Santa Rosa Island

Santa Rosa Island

Channel Islands National Park

Santa Rosa Island overview.

In 1998 I first visited the Channel Islands. This was early in my naturalist career but I was struck,  none-the-less, by the beauty and isolation I found on Santa Cruz Island. On that trip I first saw the endemic island scrub jay (Aphelocoma insularis) and began to develop an understanding and interest in island biogeography. Twenty years later this experience brought me to Santa Rosa Island–in major part to see the Torrey pine grove–but also for the opportunity to explore one of the least visited places in Southern California.

Santa Rosa Island is separated from the mainland by over 25 miles of water. The next closest landmass is San Miguel, which is now isolated from Santa Rosa by three miles of water. Isolation has nurtured endemism on both a localized island level as well as on a unifying level between islands. Combined, all the Channel Islands are home to 150 species of unique plants and animals. Santa Rosa hosts 46 of those, including six endemic plants that grow nowhere else.

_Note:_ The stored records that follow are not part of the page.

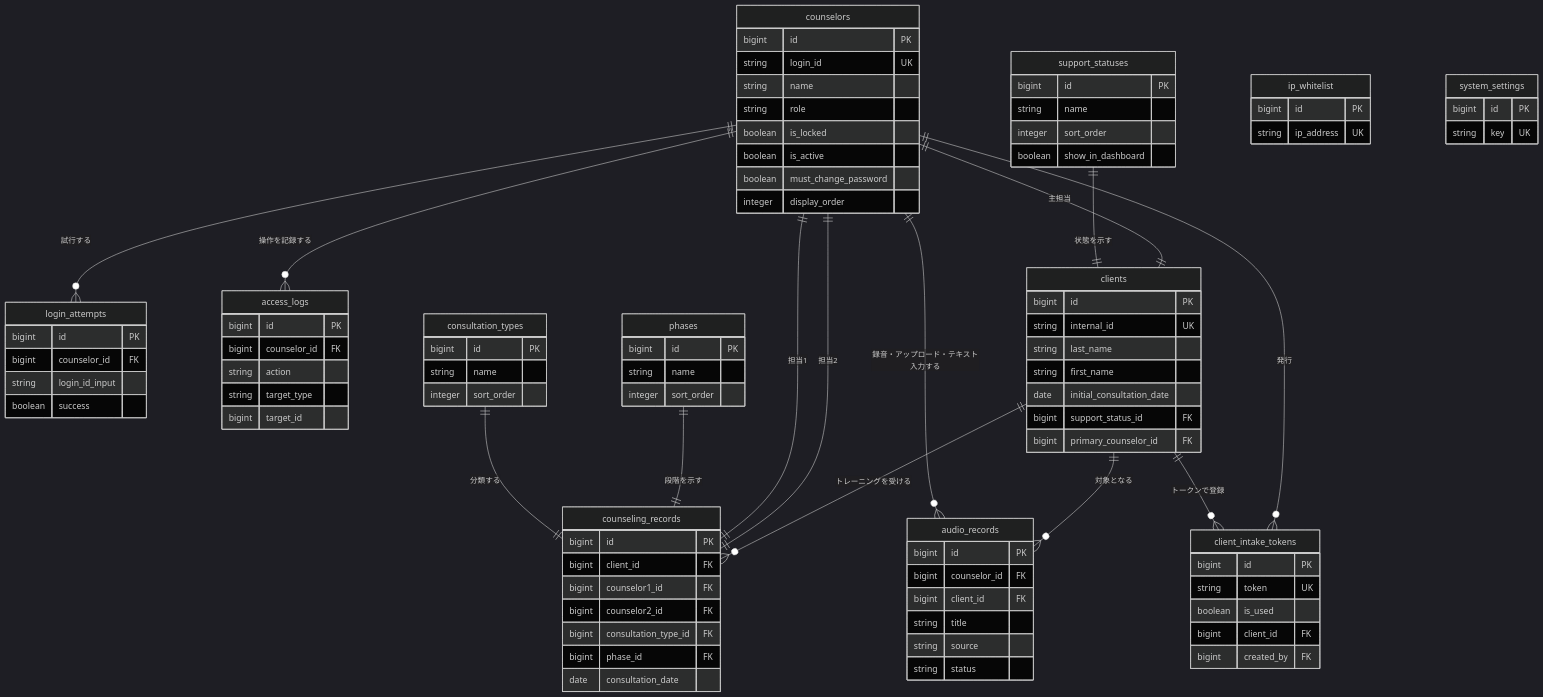
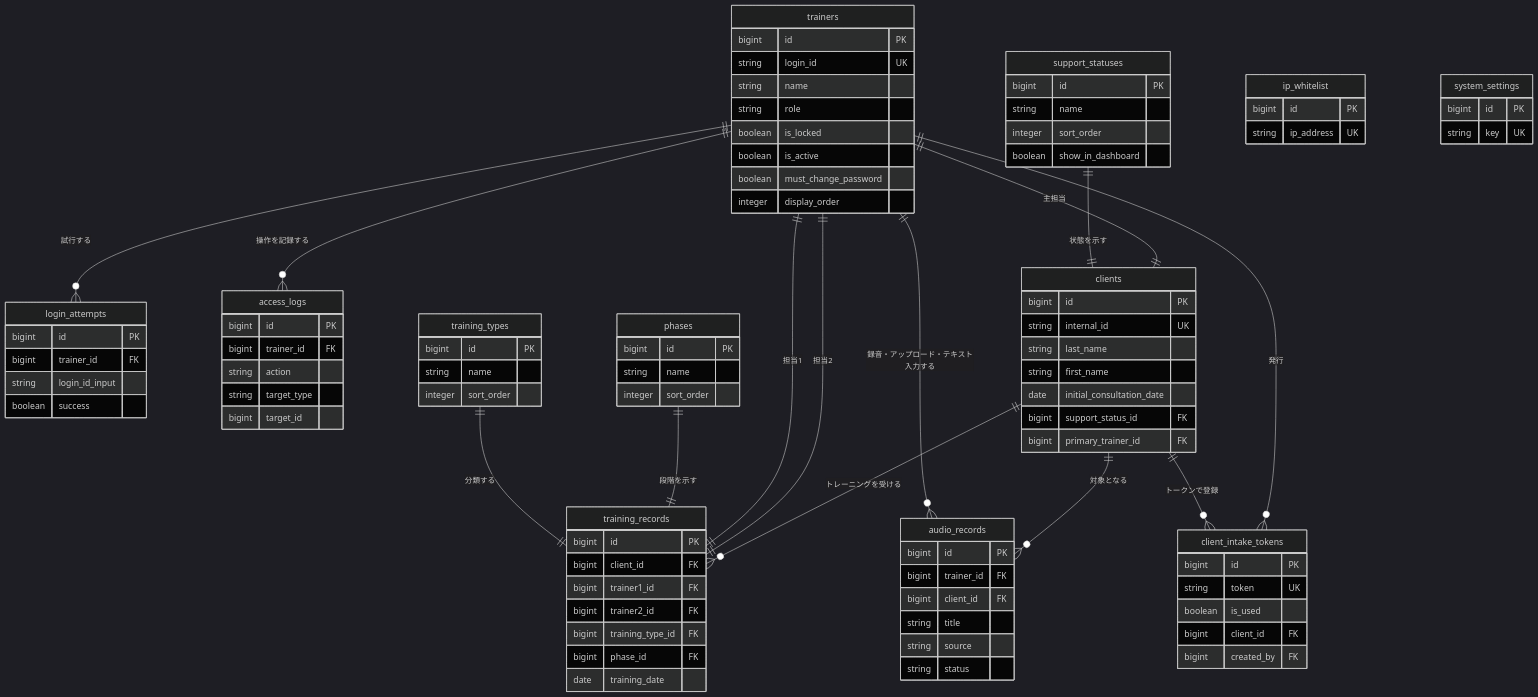
One commit to y-ouchi-inmylife/training-record-system changed the diagram in docs/db-schema.md. Above: the diagram before and after it, drawn with Mermaid (dark theme). The commit also changed other lines of this file and 1 other file, not shown here.

````diff
--- a/docs/db-schema.md
+++ b/docs/db-schema.md
@@ -25,6 +25,6 @@
 ```mermaid
 erDiagram
-    counselors {
+    trainers {
         bigint id PK
         string login_id UK
         string name
@@ -37,21 +37,21 @@
 
     login_attempts {
         bigint id PK
-        bigint counselor_id FK
+        bigint trainer_id FK
         string login_id_input
         boolean success
     }
 
     access_logs {
         bigint id PK
-        bigint counselor_id FK
+        bigint trainer_id FK
         string action
         string target_type
         bigint target_id
     }
 
-    counselors ||--o{ login_attempts : "試行する"
-    counselors ||--o{ access_logs : "操作を記録する"
+    trainers ||--o{ login_attempts : "試行する"
+    trainers ||--o{ access_logs : "操作を記録する"
 
 
     clients {
@@ -61,7 +61,7 @@
         string first_name
         date initial_consultation_date
         bigint support_status_id FK
-        bigint primary_counselor_id FK
+        bigint primary_trainer_id FK
     }
 
     support_statuses {
@@ -82,17 +82,17 @@
         bigint created_by FK
     }
 
-    counseling_records {
+    training_records {
         bigint id PK
         bigint client_id FK
-        bigint counselor1_id FK
-        bigint counselor2_id FK
-        bigint consultation_type_id FK
+        bigint trainer1_id FK
+        bigint trainer2_id FK
+        bigint training_type_id FK
         bigint phase_id FK
-        date consultation_date
+        date training_date
     }
 
-    consultation_types {
+    training_types {
         bigint id PK
         string name
         integer sort_order
@@ -104,13 +104,13 @@
         integer sort_order
     }
 
-    consultation_types ||--|| counseling_records : "分類する"
-    phases ||--|| counseling_records : "段階を示す"
+    training_types ||--|| training_records : "分類する"
+    phases ||--|| training_records : "段階を示す"
 
 
     audio_records {
         bigint id PK
-        bigint counselor_id FK
+        bigint trainer_id FK
         bigint client_id FK
         string title
         string source
@@ -129,14 +129,14 @@
     }
 
 
-    counselors ||--|| clients : "主担当"
-    counselors ||--|| counseling_records : "担当1"
-    counselors ||--|| counseling_records : "担当2"
-    clients ||--o{ counseling_records : "トレーニングを受ける"
+    trainers ||--|| clients : "主担当"
+    trainers ||--|| training_records : "担当1"
+    trainers ||--|| training_records : "担当2"
+    clients ||--o{ training_records : "トレーニングを受ける"
 
-    counselors ||--o{ audio_records : "録音・アップロード・テキスト入力する"
+    trainers ||--o{ audio_records : "録音・アップロード・テキスト入力する"
 
     clients ||--o{ audio_records : "対象となる"
     clients ||--o{ client_intake_tokens : "トークンで登録"
-    counselors ||--o{ client_intake_tokens : "発行"
+    trainers ||--o{ client_intake_tokens : "発行"
 ```
````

Excerpt from the Santa Rosa Island Interpretive Guide about the history of the island chain: Although never connected to the mainland by a land bridge, the four northern islands were once part of the Pleistocene “super island” known as Santarosae, nearly four times as large as the combined areas of the modern Channel Islands. The dark-shaded area on the map depicts the ancient coast of Santarosae and California around 20,000 years ago when sea level was approximately 350 feet lower than it is today. As the ice sheets and glaciers melted and the sea level rose, only the highest parts of Santarosae remained as modern islands. (lower map adapted from a map by geologist Tom Rockwell, upper map from Google Earth)

Santarosae Island was once home to the Channel Island Pygmy Mammoth, which is belived to have gone extinct at the end of the Pleistocene, around 10,000 years ago. Image courtesy of the National Park Service.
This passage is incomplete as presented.